Active: 45 minutes
Total cooking time: about 9 hours
- Heavy-duty pot. I use a Creuset cast-iron enamel pot, which prevents scalding, is well-insulated and is easy to clean;
- OPTIONAL: Electric yogurt maker, such as the Yogourmet. I used this for many years, but it requires pouring the milk mixture from the pot into the yogurt maker, resulting in spillage. The benefit is that once the yogurt is ready, it can be stored in the Yogourmet container.
- Thermometer: I highly recommend the Yogourmet yogurt thermometer because it has a hook that enables attachment to the pot while the yogurt is cooking. This is enormously helpful, since the most important factor in making yogurt is attention to the rising and falling temperature (more on that below).
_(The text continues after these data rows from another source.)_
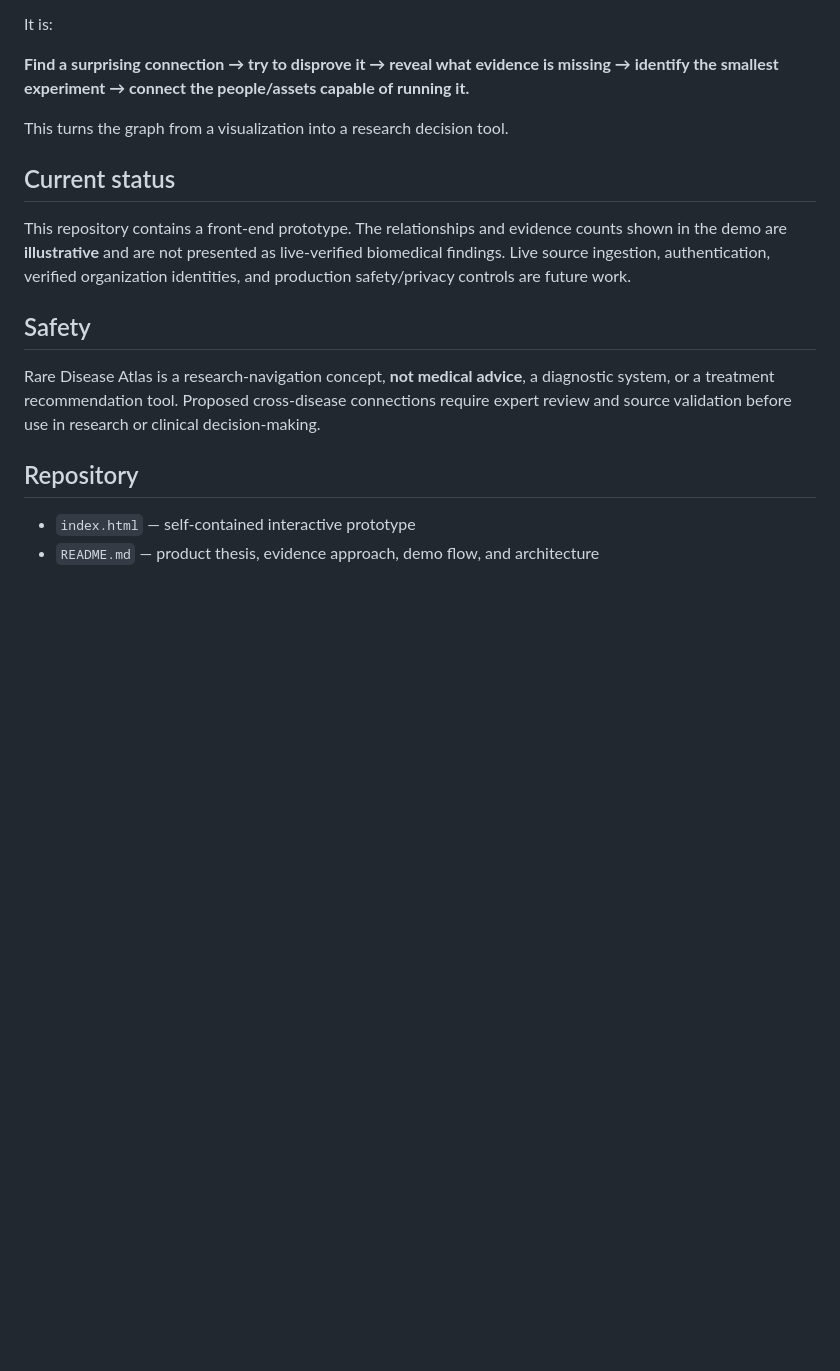
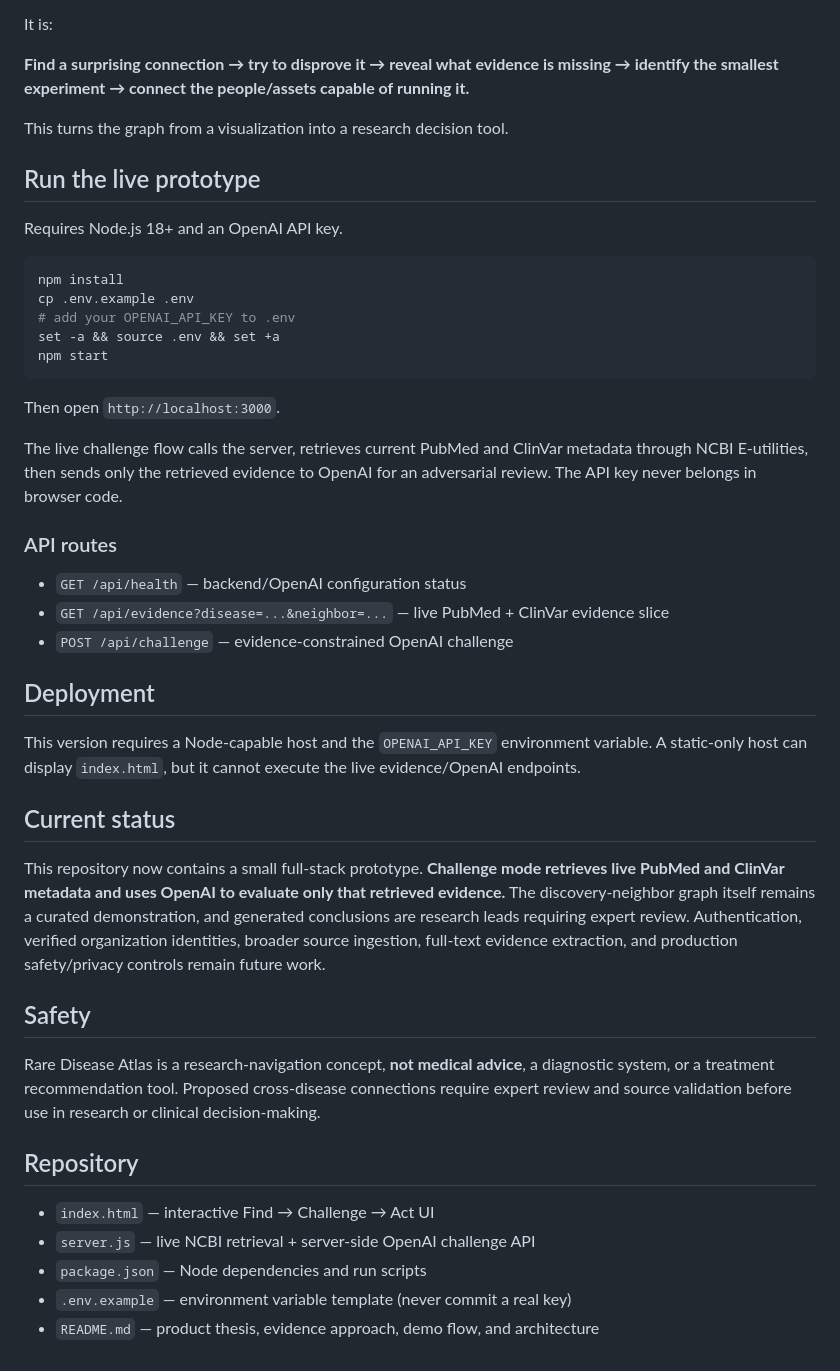
Before and after one commit to readhapark/rare-disease-atlas, a Markdown page: README.md, the part around the change. Rendered like a GitHub page; blank space fills up the shorter version.

Commit message:
Document live OpenAI evidence workflow

````diff
--- a/README.md
+++ b/README.md
@@ -147,9 +147,35 @@ It is:
 
 This turns the graph from a visualization into a research decision tool.
 
+## Run the live prototype
+
+Requires Node.js 18+ and an OpenAI API key.
+
+```bash
+npm install
+cp .env.example .env
+# add your OPENAI_API_KEY to .env
+set -a && source .env && set +a
+npm start
+```
+
+Then open `http://localhost:3000`.
+
+The live challenge flow calls the server, retrieves current PubMed and ClinVar metadata through NCBI E-utilities, then sends only the retrieved evidence to OpenAI for an adversarial review. The API key never belongs in browser code.
+
+### API routes
+
+- `GET /api/health` — backend/OpenAI configuration status
+- `GET /api/evidence?disease=...&neighbor=...` — live PubMed + ClinVar evidence slice
+- `POST /api/challenge` — evidence-constrained OpenAI challenge
+
+## Deployment
+
+This version requires a Node-capable host and the `OPENAI_API_KEY` environment variable. A static-only host can display `index.html`, but it cannot execute the live evidence/OpenAI endpoints.
+
 ## Current status
 
-This repository contains a front-end prototype. The relationships and evidence counts shown in the demo are **illustrative** and are not presented as live-verified biomedical findings. Live source ingestion, authentication, verified organization identities, and production safety/privacy controls are future work.
+This repository now contains a small full-stack prototype. **Challenge mode retrieves live PubMed and ClinVar metadata and uses OpenAI to evaluate only that retrieved evidence.** The discovery-neighbor graph itself remains a curated demonstration, and generated conclusions are research leads requiring expert review. Authentication, verified organization identities, broader source ingestion, full-text evidence extraction, and production safety/privacy controls remain future work.
 
 ## Safety
 
@@ -157,5 +183,8 @@ Rare Disease Atlas is a research-navigation concept, **not medical advice**, a d
 
 ## Repository
 
-- `index.html` — self-contained interactive prototype
+- `index.html` — interactive Find → Challenge → Act UI
+- `server.js` — live NCBI retrieval + server-side OpenAI challenge API
+- `package.json` — Node dependencies and run scripts
+- `.env.example` — environment variable template (never commit a real key)
 - `README.md` — product thesis, evidence approach, demo flow, and architecture
````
- Yogurt starter or 1/2 cup fresh yogurt
- 1 quart milk - I use 2%, but anything from skim to whole milk will work
- 1/3 cup powdered milk - if using skim, you'll need 1/2 cup powdered milk; whole milk requires less
- yogurt starter; or 1/2 cup plain yogurt reserved from a previous batch; or 1 cup purchased container of plain or greek yogurt with active cultures
- Pour the milk into the pot and turn heat to a low setting so that the milk does not scald.
- Just after pouring the milk into the pot, mix in the powdered milk, using a wooden spoon. Stir gently until all clumps dissolve.
- Attach the thermometer to the edge of the pot. Gently heat the milk mixture until it reaches between 170-180 degrees fahrenheit. When ready, the milk will begin to froth around the edges.
- Cool the yogurt to between 110-120 degrees fahrenheit. To achieve this, the pot may be placed in a cold water bath, or set on top of ice cubes in a sink.
- Add the powdered yogurt starter or reserved 1/2 cup yogurt to the milk mixture, stirring slowly.
- At this point, you may add vanilla flavor, or honey. I prefer to flavor the yogurt after it's made, which allows the person eating it to chose a flavor for each portion they eat.
- If using an electric yogurt maker, you'll now have to pour the mixture into the inner container. Follow package instructions.
- Otherwise, do not transfer the yogurt mixture. Simply place a lid on the the pot and place it in an oven with the pilot light or electric light on. I have an electric oven, and the light provides just enough warmth. The yogurt will need to incubate at about 100 degrees for about 7 hours. The longer the incubation period, the more firm and more sour the yogurt becomes. The warm milk is undergoing fermentation, which imparts all sorts of nutritional benefits.
- Remove the pot from the oven, or other apparatus, and refrigerate for several hours to allow the mixture to fully gel.
- The yogurt is ready to eat! Add fresh jam, fresh berries, honey, vanilla, or your favorite flavor.
Extra Credit: How to make Greek-style yogurt, Cheese Spread, and Whey
Greek yogurt surged in popularity in recent years, due its creamy, smooth texture and flavor-packed density. It's simple to make Greek-style yogurt by straining the whey from fresh yogurt.
In a previous post, I noted the many benefits of fermentation using whey. Whey is the liquid protein remaining after straining yogurt (or curdled milk). Once you remove some fresh yogurt from the container, you may notice liquid on top. That's the whey. It's incredibly nutritious, so don't toss it out! Either mix it back into the yogurt, or strain it for use in other recipes. To strain it, you'll need:
- a small colander
- a larger container in which to suspend the colander
- cheese cloth or other porous food-safe cloth
- Place the colander over the large pot.
- Line the colander with the cheese cloth.
- Place the fresh yogurt in the cheese cloth.
- Cover the yogurt with plastic wrap and place it in the refrigerator for about 5 hours, or longer for a thicker consistency.
- Remove the yogurt from the cheese cloth and place it in a storage container.
- For cheese spread, add a t. salt, fresh herbs, or lemon.
- For Greek-style yogurt, flavor as you wish!
- Reserve the whey in a glass container and refrigerate for up to 6 months. Whey can be used to pre-soak rice, beans, or other grains, or as an ingredient in pickling.